[Stored data entries]
┄┄┄┄┄┄
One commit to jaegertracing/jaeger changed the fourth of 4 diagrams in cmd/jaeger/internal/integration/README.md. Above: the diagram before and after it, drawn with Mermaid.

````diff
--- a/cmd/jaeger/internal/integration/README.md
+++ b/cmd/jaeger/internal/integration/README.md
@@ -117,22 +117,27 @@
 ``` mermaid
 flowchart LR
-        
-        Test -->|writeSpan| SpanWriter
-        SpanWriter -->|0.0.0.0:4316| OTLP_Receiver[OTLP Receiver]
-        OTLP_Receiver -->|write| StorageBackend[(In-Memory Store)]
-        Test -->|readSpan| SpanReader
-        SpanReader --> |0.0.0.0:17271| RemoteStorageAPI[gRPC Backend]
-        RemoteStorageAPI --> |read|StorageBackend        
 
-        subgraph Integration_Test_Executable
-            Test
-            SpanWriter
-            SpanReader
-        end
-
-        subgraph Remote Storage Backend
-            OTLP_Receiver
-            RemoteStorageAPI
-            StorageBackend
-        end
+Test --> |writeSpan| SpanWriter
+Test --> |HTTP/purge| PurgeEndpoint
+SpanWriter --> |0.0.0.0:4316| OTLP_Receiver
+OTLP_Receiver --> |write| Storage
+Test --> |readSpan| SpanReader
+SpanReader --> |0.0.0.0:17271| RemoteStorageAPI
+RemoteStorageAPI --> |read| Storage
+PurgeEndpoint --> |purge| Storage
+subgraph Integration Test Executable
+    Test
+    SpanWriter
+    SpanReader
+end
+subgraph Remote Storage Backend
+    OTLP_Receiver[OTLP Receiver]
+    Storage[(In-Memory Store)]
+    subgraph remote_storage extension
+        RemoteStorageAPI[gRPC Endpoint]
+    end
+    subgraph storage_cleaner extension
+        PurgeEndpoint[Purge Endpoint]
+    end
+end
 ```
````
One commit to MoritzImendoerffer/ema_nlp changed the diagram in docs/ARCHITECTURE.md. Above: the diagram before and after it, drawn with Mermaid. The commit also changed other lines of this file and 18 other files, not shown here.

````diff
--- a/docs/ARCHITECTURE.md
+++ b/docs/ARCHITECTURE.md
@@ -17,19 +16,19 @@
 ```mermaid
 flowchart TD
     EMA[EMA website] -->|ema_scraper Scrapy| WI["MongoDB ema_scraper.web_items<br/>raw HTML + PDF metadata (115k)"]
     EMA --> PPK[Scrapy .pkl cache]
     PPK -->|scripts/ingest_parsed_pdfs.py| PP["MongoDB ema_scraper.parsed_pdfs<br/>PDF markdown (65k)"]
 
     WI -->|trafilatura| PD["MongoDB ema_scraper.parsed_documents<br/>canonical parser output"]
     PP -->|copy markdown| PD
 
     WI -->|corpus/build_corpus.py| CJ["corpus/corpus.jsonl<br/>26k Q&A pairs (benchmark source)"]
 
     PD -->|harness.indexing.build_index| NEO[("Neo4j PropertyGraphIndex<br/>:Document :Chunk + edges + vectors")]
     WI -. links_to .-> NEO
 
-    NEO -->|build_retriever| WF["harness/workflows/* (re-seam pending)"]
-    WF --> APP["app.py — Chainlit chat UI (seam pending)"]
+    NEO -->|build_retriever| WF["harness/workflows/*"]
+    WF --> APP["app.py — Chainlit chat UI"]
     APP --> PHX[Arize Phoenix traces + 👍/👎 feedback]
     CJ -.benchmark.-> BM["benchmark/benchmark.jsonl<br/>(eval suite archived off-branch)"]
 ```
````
┄┄┄┄┄┄
Activity
Every word in the records must appear in your copy exactly as it does above.

Solution to the problem
One commit to jaegertracing/jaeger changed the fourth of 4 diagrams in cmd/jaeger/internal/integration/README.md. Above: the diagram before and after it, drawn with Mermaid.

````diff
--- a/cmd/jaeger/internal/integration/README.md
+++ b/cmd/jaeger/internal/integration/README.md
@@ -117,22 +117,27 @@
 ``` mermaid
 flowchart LR
-        
-        Test -->|writeSpan| SpanWriter
-        SpanWriter -->|0.0.0.0:4316| OTLP_Receiver[OTLP Receiver]
-        OTLP_Receiver -->|write| StorageBackend[(In-Memory Store)]
-        Test -->|readSpan| SpanReader
-        SpanReader --> |0.0.0.0:17271| RemoteStorageAPI[gRPC Backend]
-        RemoteStorageAPI --> |read|StorageBackend        
 
-        subgraph Integration_Test_Executable
-            Test
-            SpanWriter
-            SpanReader
-        end
-
-        subgraph Remote Storage Backend
-            OTLP_Receiver
-            RemoteStorageAPI
-            StorageBackend
-        end
+Test --> |writeSpan| SpanWriter
+Test --> |HTTP/purge| PurgeEndpoint
+SpanWriter --> |0.0.0.0:4316| OTLP_Receiver
+OTLP_Receiver --> |write| Storage
+Test --> |readSpan| SpanReader
+SpanReader --> |0.0.0.0:17271| RemoteStorageAPI
+RemoteStorageAPI --> |read| Storage
+PurgeEndpoint --> |purge| Storage
+subgraph Integration Test Executable
+    Test
+    SpanWriter
+    SpanReader
+end
+subgraph Remote Storage Backend
+    OTLP_Receiver[OTLP Receiver]
+    Storage[(In-Memory Store)]
+    subgraph remote_storage extension
+        RemoteStorageAPI[gRPC Endpoint]
+    end
+    subgraph storage_cleaner extension
+        PurgeEndpoint[Purge Endpoint]
+    end
+end
 ```
````
One commit to MoritzImendoerffer/ema_nlp changed the diagram in docs/ARCHITECTURE.md. Above: the diagram before and after it, drawn with Mermaid. The commit also changed other lines of this file and 18 other files, not shown here.

````diff
--- a/docs/ARCHITECTURE.md
+++ b/docs/ARCHITECTURE.md
@@ -17,19 +16,19 @@
 ```mermaid
 flowchart TD
     EMA[EMA website] -->|ema_scraper Scrapy| WI["MongoDB ema_scraper.web_items<br/>raw HTML + PDF metadata (115k)"]
     EMA --> PPK[Scrapy .pkl cache]
     PPK -->|scripts/ingest_parsed_pdfs.py| PP["MongoDB ema_scraper.parsed_pdfs<br/>PDF markdown (65k)"]
 
     WI -->|trafilatura| PD["MongoDB ema_scraper.parsed_documents<br/>canonical parser output"]
     PP -->|copy markdown| PD
 
     WI -->|corpus/build_corpus.py| CJ["corpus/corpus.jsonl<br/>26k Q&A pairs (benchmark source)"]
 
     PD -->|harness.indexing.build_index| NEO[("Neo4j PropertyGraphIndex<br/>:Document :Chunk + edges + vectors")]
     WI -. links_to .-> NEO
 
-    NEO -->|build_retriever| WF["harness/workflows/* (re-seam pending)"]
-    WF --> APP["app.py — Chainlit chat UI (seam pending)"]
+    NEO -->|build_retriever| WF["harness/workflows/*"]
+    WF --> APP["app.py — Chainlit chat UI"]
     APP --> PHX[Arize Phoenix traces + 👍/👎 feedback]
     CJ -.benchmark.-> BM["benchmark/benchmark.jsonl<br/>(eval suite archived off-branch)"]
 ```
````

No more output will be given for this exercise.